__DIRECTIONS__
This exercise asks for an exact copy of every entry below, with pictures omitted.

__EXCERPTED DATA__
== Segment start ==

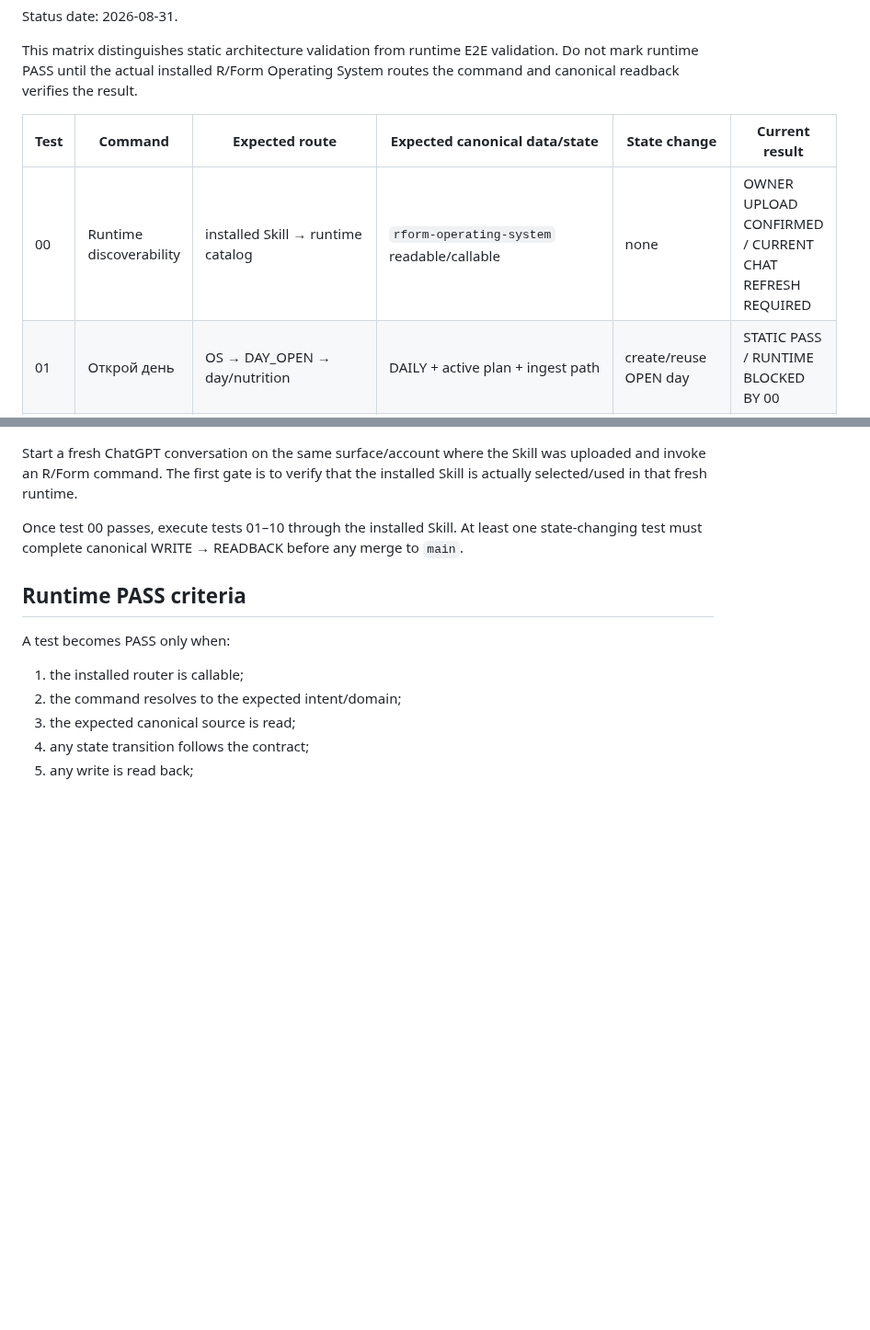
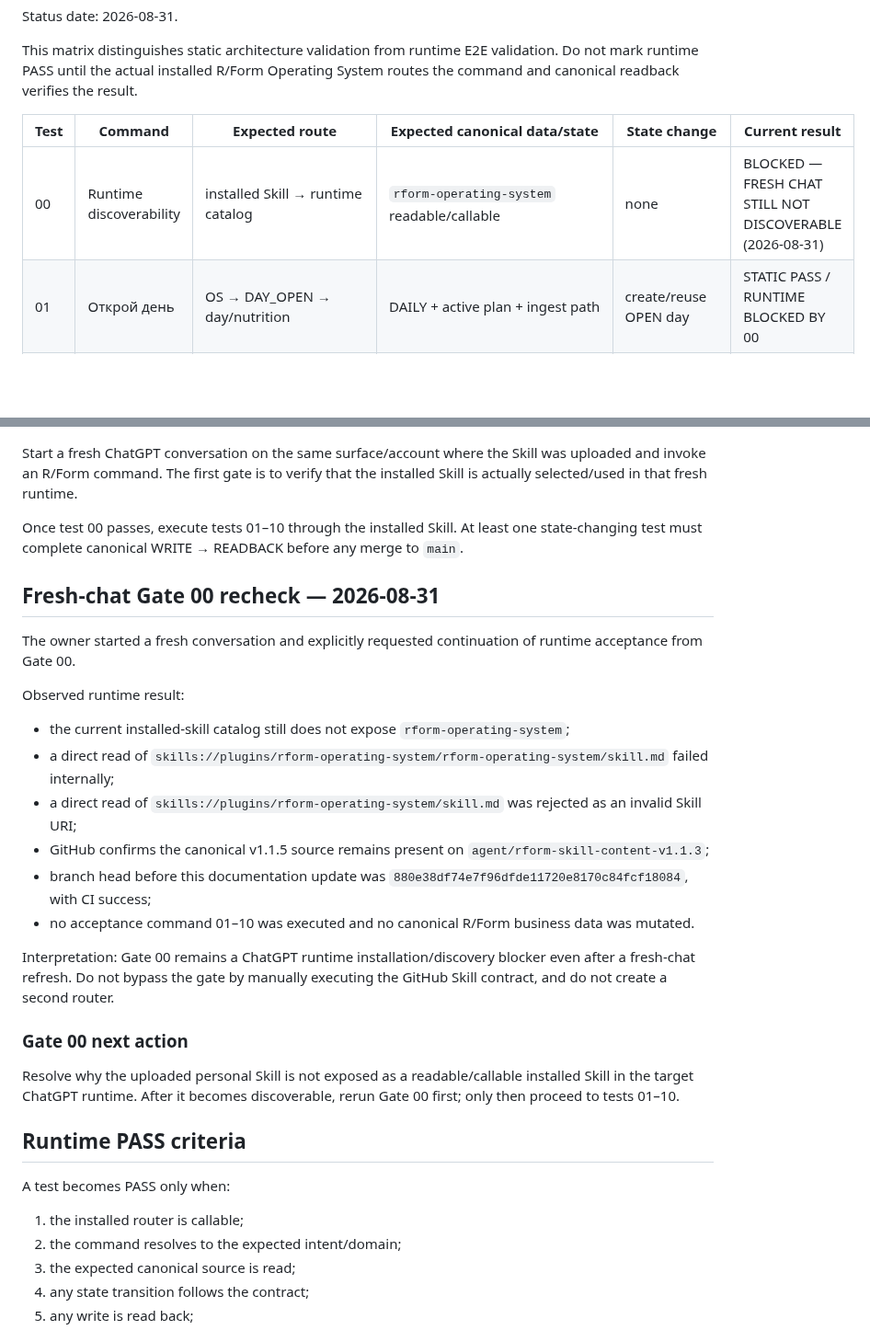
Before and after one commit to rulevd21/R-Form, a Markdown page: docs/operating-architecture/ACCEPTANCE_MATRIX.md, 2 parts joined by grey strips. Shown at 92% size. Drawn GitHub-style; blank space fills up the shorter version.

Commit message:
Record fresh-chat Gate 00 runtime blocker

```diff
--- a/docs/operating-architecture/ACCEPTANCE_MATRIX.md
+++ b/docs/operating-architecture/ACCEPTANCE_MATRIX.md
@@ -6,7 +6,7 @@ This matrix distinguishes static architecture validation from runtime E2E valida
 
 | Test | Command | Expected route | Expected canonical data/state | State change | Current result |
 |---|---|---|---|---|---|
-| 00 | Runtime discoverability | installed Skill → runtime catalog | `rform-operating-system` readable/callable | none | OWNER UPLOAD CONFIRMED / CURRENT CHAT REFRESH REQUIRED |
+| 00 | Runtime discoverability | installed Skill → runtime catalog | `rform-operating-system` readable/callable | none | BLOCKED — FRESH CHAT STILL NOT DISCOVERABLE (2026-08-31) |
 | 01 | Открой день | OS → DAY_OPEN → day/nutrition | DAILY + active plan + ingest path | create/reuse OPEN day | STATIC PASS / RUNTIME BLOCKED BY 00 |
 | 02 | Добавь еду | OS → MEAL_ADD → nutrition | NUTRITION_RAW → NUTRITION_DAILY | meal write + aggregate | STATIC PASS / RUNTIME BLOCKED BY 00 |
 | 03 | Сколько осталось КБЖУ? | OS → NUTRITION_REMAINING | ACTIVE_PLANS + NUTRITION_DAILY | none | STATIC PASS / RUNTIME BLOCKED BY 00 |
@@ -37,6 +37,25 @@ Start a fresh ChatGPT conversation on the same surface/account where the Skill w
 
 Once test 00 passes, execute tests 01–10 through the installed Skill. At least one state-changing test must complete canonical WRITE → READBACK before any merge to `main`.
 
+## Fresh-chat Gate 00 recheck — 2026-08-31
+
+The owner started a fresh conversation and explicitly requested continuation of runtime acceptance from Gate 00.
+
+Observed runtime result:
+
+- the current installed-skill catalog still does not expose `rform-operating-system`;
+- a direct read of `skills://plugins/rform-operating-system/rform-operating-system/skill.md` failed internally;
+- a direct read of `skills://plugins/rform-operating-system/skill.md` was rejected as an invalid Skill URI;
+- GitHub confirms the canonical v1.1.5 source remains present on `agent/rform-skill-content-v1.1.3`;
+- branch head before this documentation update was `880e38df74e7f96dfde11720e8170c84fcf18084`, with CI success;
+- no acceptance command 01–10 was executed and no canonical R/Form business data was mutated.
+
+Interpretation: Gate 00 remains a ChatGPT runtime installation/discovery blocker even after a fresh-chat refresh. Do not bypass the gate by manually executing the GitHub Skill contract, and do not create a second router.
+
+### Gate 00 next action
+
+Resolve why the uploaded personal Skill is not exposed as a readable/callable installed Skill in the target ChatGPT runtime. After it becomes discoverable, rerun Gate 00 first; only then proceed to tests 01–10.
+
 ## Runtime PASS criteria
 
 A test becomes PASS only when:
```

== Segment end ==

__RESPONSE TO THIS EXERCISE__
Before and after one commit to rulevd21/R-Form, a Markdown page: docs/operating-architecture/ACCEPTANCE_MATRIX.md, 2 parts joined by grey strips. Shown at 92% size. Drawn GitHub-style; blank space fills up the shorter version.

Commit message:
Record fresh-chat Gate 00 runtime blocker

```diff
--- a/docs/operating-architecture/ACCEPTANCE_MATRIX.md
+++ b/docs/operating-architecture/ACCEPTANCE_MATRIX.md
@@ -6,7 +6,7 @@ This matrix distinguishes static architecture validation from runtime E2E valida
 
 | Test | Command | Expected route | Expected canonical data/state | State change | Current result |
 |---|---|---|---|---|---|
-| 00 | Runtime discoverability | installed Skill → runtime catalog | `rform-operating-system` readable/callable | none | OWNER UPLOAD CONFIRMED / CURRENT CHAT REFRESH REQUIRED |
+| 00 | Runtime discoverability | installed Skill → runtime catalog | `rform-operating-system` readable/callable | none | BLOCKED — FRESH CHAT STILL NOT DISCOVERABLE (2026-08-31) |
 | 01 | Открой день | OS → DAY_OPEN → day/nutrition | DAILY + active plan + ingest path | create/reuse OPEN day | STATIC PASS / RUNTIME BLOCKED BY 00 |
 | 02 | Добавь еду | OS → MEAL_ADD → nutrition | NUTRITION_RAW → NUTRITION_DAILY | meal write + aggregate | STATIC PASS / RUNTIME BLOCKED BY 00 |
 | 03 | Сколько осталось КБЖУ? | OS → NUTRITION_REMAINING | ACTIVE_PLANS + NUTRITION_DAILY | none | STATIC PASS / RUNTIME BLOCKED BY 00 |
@@ -37,6 +37,25 @@ Start a fresh ChatGPT conversation on the same surface/account where the Skill w
 
 Once test 00 passes, execute tests 01–10 through the installed Skill. At least one state-changing test must complete canonical WRITE → READBACK before any merge to `main`.
 
+## Fresh-chat Gate 00 recheck — 2026-08-31
+
+The owner started a fresh conversation and explicitly requested continuation of runtime acceptance from Gate 00.
+
+Observed runtime result:
+
+- the current installed-skill catalog still does not expose `rform-operating-system`;
+- a direct read of `skills://plugins/rform-operating-system/rform-operating-system/skill.md` failed internally;
+- a direct read of `skills://plugins/rform-operating-system/skill.md` was rejected as an invalid Skill URI;
+- GitHub confirms the canonical v1.1.5 source remains present on `agent/rform-skill-content-v1.1.3`;
+- branch head before this documentation update was `880e38df74e7f96dfde11720e8170c84fcf18084`, with CI success;
+- no acceptance command 01–10 was executed and no canonical R/Form business data was mutated.
+
+Interpretation: Gate 00 remains a ChatGPT runtime installation/discovery blocker even after a fresh-chat refresh. Do not bypass the gate by manually executing the GitHub Skill contract, and do not create a second router.
+
+### Gate 00 next action
+
+Resolve why the uploaded personal Skill is not exposed as a readable/callable installed Skill in the target ChatGPT runtime. After it becomes discoverable, rerun Gate 00 first; only then proceed to tests 01–10.
+
 ## Runtime PASS criteria
 
 A test becomes PASS only when:
```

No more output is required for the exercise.